I just got to the bottom of the rotated alternator cover issue that was giving Ausman1000 OCD fits. I've been focusing on other things like getting the frame and other parts prepped for powder coating and cleaning up engine parts and just got to the crankcase left side cover where I discovered that two of the six threaded mounting bosses inside the cover (three for the stator, three for the alternator cover) were broken off! Has anyone seen this before or have any thoughts as to how this could happen? Guess I'll be looking for a new side cover.View attachment 28873

View attachment 28874
View attachment 28875
Yes, fascinating indeed :rolleyes:

Big thank you to Abinaz for putting my OCD fits to rest today?? :rolleyes:

Last time I bother to comment on your thread.

Is there a negative like button somewhere?
 
Last edited:
A public apology to ausman1000 for my comment re: OCD fits. That was insensitive of me. I should rather have commented on ausman1000's astute observation of a rotated alternator cover from a marginal photograph. Cheers.
 
A public apology to ausman1000 for my comment re: OCD fits. That was insensitive of me. I should rather have commented on ausman1000's astute observation of a rotated alternator cover from a marginal photograph. Cheers.
All is good. I came home from work a little grumpy last night and over reacted. Carry on with an interesting thread.
 
The latest unfortunate discovery is that the seat pan is absolutely toast! The seat definitely needed new foam and cover as original foam had partially turned to dust and the cover was ripped. Upon removing these, I discovered the seat pan was badly rusted and had ben taco-ed somehow:IMG_3788.JPGIMG_3789.JPGIMG_3790.JPG
 
Good news is my welder did a good job fixing the messed up footrest bar brackets and the frame and associated black bits are now at the powder coater:
IMG_3791.JPGIMG_3792.JPG

I also took the tank over to the powder coater to to see about getting it sandblasted and we brainstormed how to reproduce the original two-tone paint job. For a very reasonable price, he would sandblast and base coat the entire tank so that all I would need to do is mask and paint the other color. I am thinking of base coating the entire tank white, then I would only have to paint the top half of the tank blue. Is there any reason why this approach might not work? And a related question, for the original two tone blue and white paint scheme, I assume the entire underside of the tank was white? Can anyone confirm this? And finally does anyone have a paint code for the 1968 blue color?

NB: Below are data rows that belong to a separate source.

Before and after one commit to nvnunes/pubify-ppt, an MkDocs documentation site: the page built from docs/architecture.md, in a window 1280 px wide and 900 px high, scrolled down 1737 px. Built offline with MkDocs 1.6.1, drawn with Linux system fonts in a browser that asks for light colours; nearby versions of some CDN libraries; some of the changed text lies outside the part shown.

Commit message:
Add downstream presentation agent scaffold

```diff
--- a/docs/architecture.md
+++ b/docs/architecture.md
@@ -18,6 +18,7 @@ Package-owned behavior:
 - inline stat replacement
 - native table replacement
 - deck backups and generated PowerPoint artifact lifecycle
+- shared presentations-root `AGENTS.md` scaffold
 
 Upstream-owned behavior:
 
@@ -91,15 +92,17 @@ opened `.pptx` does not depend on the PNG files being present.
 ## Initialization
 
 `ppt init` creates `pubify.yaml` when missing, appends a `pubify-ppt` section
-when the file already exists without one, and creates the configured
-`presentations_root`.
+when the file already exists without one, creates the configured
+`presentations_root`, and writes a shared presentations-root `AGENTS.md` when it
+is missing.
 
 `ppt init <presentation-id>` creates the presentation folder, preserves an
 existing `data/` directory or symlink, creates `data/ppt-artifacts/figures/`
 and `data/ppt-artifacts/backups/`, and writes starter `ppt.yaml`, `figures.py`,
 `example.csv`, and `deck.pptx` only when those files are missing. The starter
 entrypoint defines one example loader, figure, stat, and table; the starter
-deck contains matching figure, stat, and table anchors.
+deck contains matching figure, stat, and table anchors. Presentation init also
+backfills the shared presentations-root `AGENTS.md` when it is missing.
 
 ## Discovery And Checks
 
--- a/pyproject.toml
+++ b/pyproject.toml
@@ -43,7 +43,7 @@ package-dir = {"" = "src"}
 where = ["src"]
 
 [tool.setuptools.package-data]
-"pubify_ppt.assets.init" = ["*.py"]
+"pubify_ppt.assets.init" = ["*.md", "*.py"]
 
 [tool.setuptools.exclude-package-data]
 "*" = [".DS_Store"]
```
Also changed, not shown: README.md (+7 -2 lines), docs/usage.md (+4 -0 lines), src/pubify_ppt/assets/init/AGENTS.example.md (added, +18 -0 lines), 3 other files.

Other updates, I had Mike Nixon rebuild the head as the valves were receded and the guides were loose. Also the head was bored .25 over and we found NOS Honda oversize pistons. I really enjoyed working with Mike as he is another wealth of knowledge and conveniently only an hour away. So now I can begin engine reassembly!
 
Good news is my welder did a good job fixing the messed up footrest bar brackets and the frame and associated black bits are now at the powder coater:
Looks good. VHT member @ballbearian just went through the same process on a frame that was bent a bit in the area as well.

 
The latest unfortunate discovery is that the seat pan is absolutely toast! The seat definitely needed new foam and cover as original foam had partially turned to dust and the cover was ripped. Upon removing these, I discovered the seat pan was badly rusted and had ben taco-ed somehow:
Those are typical stress fractures and an excellent candidate for repair, IMO. Jeez, that's just surface rust. Reinforce and weld.
Nice welds on the frame, by the way.
 
Good idea. I'll take the seat pan over to the welder and see what he thinks. I've been electrolytically de-rusting the tank in a big plastic bin and I think the seat pan will fit in there. You might have just saved me some money so thank you for the suggestion!
 
Back
Top Bottom